## Work required:
Show me each line of the listing below where the word "socialLinks" appears.

## Exercise input:
━━━

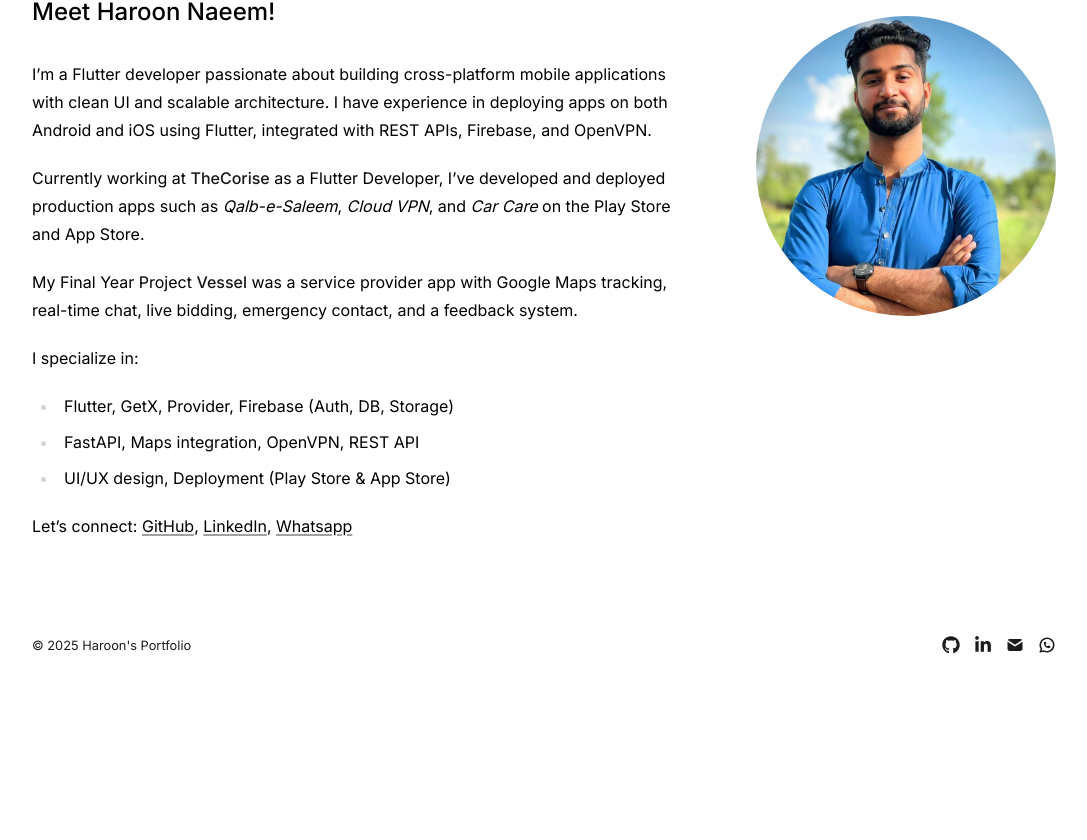
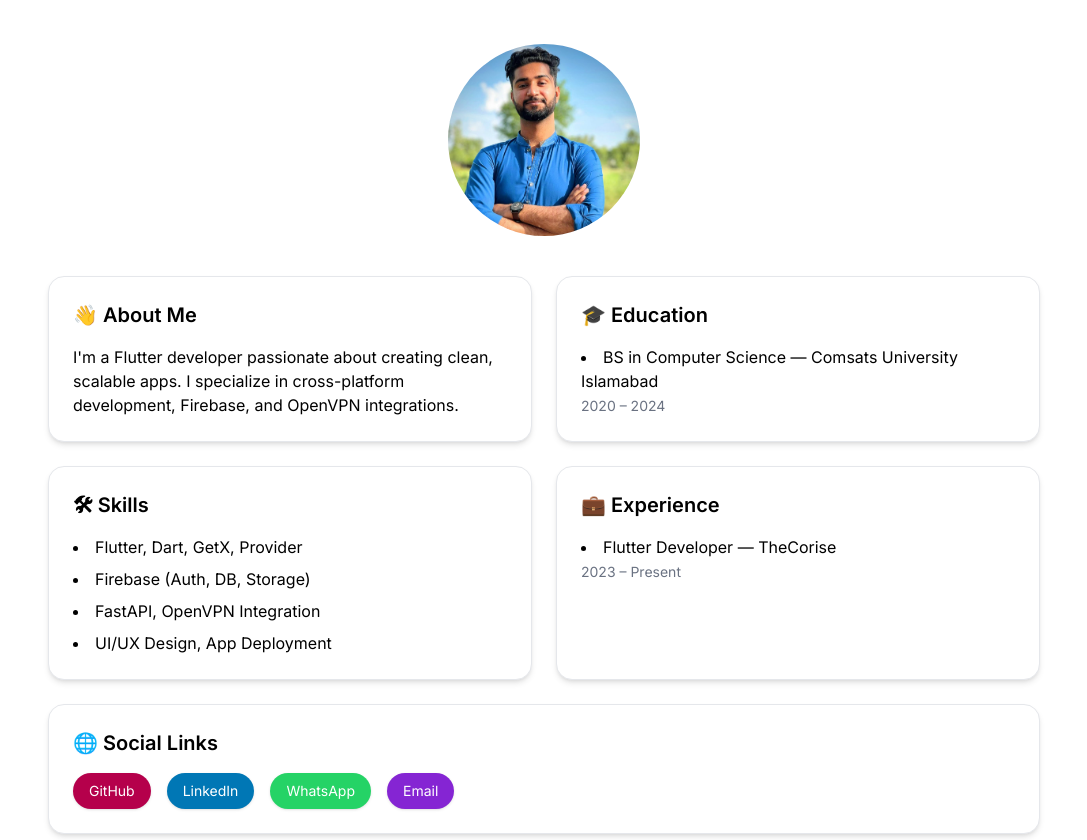
Before and after one commit to Haroon1o1/haroon-portfolio, a Next.js app: page / in a window 1280 px wide. Shown: the part 200-1040 px from the top of the page, without its empty margins (96-1183 px from the left). Before the commit the page ends 903 px from the top, so only its background shows below. Built offline with nearby package versions, Linux system fonts and the light colour scheme.

Commit message:
ui changed

```diff
--- a/app/page.tsx
+++ b/app/page.tsx
@@ -1,55 +1,128 @@
+"use client";
+
 import Image from "next/image";
-import Link from "next/link";
+import { useEffect, useState } from "react";
 import { socialLinks } from "./lib/config";
 
 export default function Page() {
+  const [loaded, setLoaded] = useState(false);
+
+  useEffect(() => {
+    setLoaded(true);
+  }, []);
+
+  const cardClass =
+    "rounded-2xl shadow-md border border-gray-200 dark:border-gray-700 p-6 bg-white dark:bg-gray-900 hover:shadow-lg transition-all";
+
   return (
-    <section>
-      <a href={socialLinks.linkedin} target="_blank" rel="noopener noreferrer">
+    <section className="max-w-6xl mx-auto px-4 py-12">
+      {/* Profile Image */}
+      <div className="flex justify-center mb-10">
         <Image
           src="/profile.png"
           alt="Profile photo"
-          className="rounded-full bg-gray-100 block lg:mt-5 mt-0 lg:mb-5 mb-10 mx-auto sm:float-right sm:ml-5 sm:mb-5 hover:grayscale-0"
+          className={`rounded-full bg-gray-100 w-48 h-48 object-cover transition duration-700 ${
+            loaded ? "opacity-100 grayscale-0" : "opacity-0 grayscale"
+          }`}
           unoptimized
-          width={300}
-          height={300}
+          width={192}
+          height={192}
           priority
         />
-      </a>
-      <h1 className="mb-8 text-2xl font-medium">Meet Haroon Naeem!</h1>
-      <div className="prose prose-neutral dark:prose-invert">
-        <p>
-          I’m a Flutter developer passionate about building cross-platform mobile applications
-          with clean UI and scalable architecture. I have experience in deploying apps on both
-          Android and iOS using Flutter, integrated with REST APIs, Firebase, and OpenVPN.
-        </p>
-        <p>
-          Currently working at <strong>TheCorise</strong> as a Flutter Developer, I’ve developed
-          and deployed production apps such as <em>Qalb-e-Saleem</em>, <em>Cloud VPN</em>, and{" "}
-          <em>Car Care</em> on the Play Store and App Store.
-        </p>
-        <p>
-          My Final Year Project <strong>Vessel</strong> was a service provider app with Google
-          Maps tracking, real-time chat, live bidding, emergency contact, and a feedback system.
-        </p>
+      </div>
 
-        <p>
-          I specialize in:
-        </p>
-        <ul>
-          <li>Flutter, GetX, Provider, Firebase (Auth, DB, Storage)</li>
-          <li>FastAPI, Maps integration, OpenVPN, REST API</li>
-          <li>UI/UX design, Deployment (Play Store & App Store)</li>
-        </ul>
-        <p>
-          Let’s connect:
-          {" "}
-          <a href={socialLinks.github} target="_blank" rel="noopener noreferrer">GitHub</a>,
-          {" "}
-          <a href={socialLinks.linkedin} target="_blank" rel="noopener noreferrer">LinkedIn</a>,
-          {" "}
-          <a href={socialLinks.whatsapp} target="_blank" rel="noopener noreferrer">Whatsapp</a>
-        </p>
+      {/* Grid Layout */}
+      <div className="grid grid-cols-1 md:grid-cols-2 gap-6">
+        {/* About Me Card */}
+        <div className={cardClass}>
+          <h2 className="text-xl font-semibold mb-4">👋 About Me</h2>
+          <p>
+            I'm a Flutter developer passionate about creating clean, scalable apps. I specialize
+            in cross-platform development, Firebase, and OpenVPN integrations.
+          </p>
+        </div>
+
+        {/* Education Card */}
+        <div className={cardClass}>
+          <h2 className="text-xl font-semibold mb-4">🎓 Education</h2>
+          <ul className="list-disc list-inside space-y-2">
+            <li>
+              BS in Computer Science — Comsats University Islamabad
+              <br />
+              <span className="text-sm text-gray-500 dark:text-gray-400">2020 – 2024</span>
+            </li>
+          </ul>
+        </div>
+
+        {/* Skills Card */}
+        <div className={cardClass}>
+          <h2 className="text-xl font-semibold mb-4">🛠 Skills</h2>
+          <ul className="list-disc list-inside space-y-2">
+            <li>Flutter, Dart, GetX, Provider</li>
+            <li>Firebase (Auth, DB, Storage)</li>
+            <li>FastAPI, OpenVPN Integration</li>
+            <li>UI/UX Design, App Deployment</li>
+          </ul>
+        </div>
+
+        {/* Experience Card */}
+        <div className={cardClass}>
+          <h2 className="text-xl font-semibold mb-4">💼 Experience</h2>
+          <ul className="list-disc list-inside space-y-2">
+            <li>
+              Flutter Developer — TheCorise
+              <br />
+              <span className="text-sm text-gray-500 dark:text-gray-400">2023 – Present</span>
+              <br />
+
+            </li>
+          </ul>
+        </div>
+
+        {/* Social Media Card */}
+        <div className={`${cardClass} md:col-span-2`}>
+          <h2 className="text-xl font-semibold mb-4">🌐 Social Links</h2>
+          <div className="flex flex-wrap gap-4">
+            <a
+              href={socialLinks.github}
+              target="_blank"
+              rel="noopener noreferrer"
+              className="no-underline px-4 py-2 rounded-full text-sm text-white shadow hover:scale-105 transition"
+              style={{ backgroundColor: "#B5004BFF" }}
+            >
+              GitHub
+            </a>
+
+            <a
+              href={socialLinks.linkedin}
+              target="_blank"
+              rel="noopener noreferrer"
+              className="no-underline px-4 py-2 rounded-full text-sm text-white shadow hover:scale-105 transition"
+              style={{ backgroundColor: "#0077b5" }}
+            >
+              LinkedIn
+            </a>
+
+            <a
+              href={socialLinks.whatsapp}
+              target="_blank"
+              rel="noopener noreferrer"
+              className="no-underline px-4 py-2 rounded-full text-sm text-white shadow hover:scale-105 transition"
+              style={{ backgroundColor: "#25D366" }}
+            >
+              WhatsApp
+            </a>
+            <a
+              href={socialLinks.email}
+              target="_blank"
+              rel="noopener noreferrer"
+              className="no-underline px-4 py-2 rounded-full text-sm text-white shadow hover:scale-105 transition"
+              style={{ backgroundColor: "#8525D3FF" }}
+            >
+              Email
+            </a>
+          </div>
+        </div>
       </div>
     </section>
   );
--- a/app/photos/page.tsx
+++ b/app/photos/page.tsx
@@ -11,17 +11,17 @@ export default function Photos() {
   return (
     <section>
       <h1 className="mb-8 text-2xl font-medium">Photos</h1>
-      <ImageGrid
-        columns={3}
-        images={[
-          { src: "/photos/photo1.png", alt: "Fitxol" },
-          { src: "/photos/photo2.png", alt: "Qalb e Saleem" },
-          { src: "/photos/photo3.png", alt: "HearMate" },
+    <ImageGrid
+  columns={3}
+  images={[
+    { src: "/photos/photo1.png", alt: "Fitxol", href: "https://haroon-portfolio-final.vercel.app/projects/fitxol" },
+    { src: "/photos/photo2.png", alt: "Qalb e Saleem", href: "https://haroon-portfolio-final.vercel.app/projects/qalb-e-saleem" },
+    { src: "/photos/photo3.png", alt: "HearMate", href: "https://haroon-portfolio-final.vercel.app/projects/Hearmate" },
+  ]}
+/>
 
-        ]}
-      />
 
-      {/* <ImageGrid
+      {/* { <ImageGrid
         columns={2}
         images={[
          { src: "/photos/photo1.png", alt: "Fitxol" },
@@ -29,7 +29,7 @@ export default function Photos() {
           { src: "/photos/photo3.png", alt: "HearMate" },
 
         ]}
-      /> */}
+      /> }   */}
 
       {/* <ImageGrid
         columns={4}
```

━━━

## Exercise output:
 import { socialLinks } from "./lib/config";
-      <a href={socialLinks.linkedin} target="_blank" rel="noopener noreferrer">
-          <a href={socialLinks.github} target="_blank" rel="noopener noreferrer">GitHub</a>,
-          <a href={socialLinks.linkedin} target="_blank" rel="noopener noreferrer">LinkedIn</a>,
-          <a href={socialLinks.whatsapp} target="_blank" rel="noopener noreferrer">Whatsapp</a>
+              href={socialLinks.github}
+              href={socialLinks.linkedin}
+              href={socialLinks.whatsapp}
+              href={socialLinks.email}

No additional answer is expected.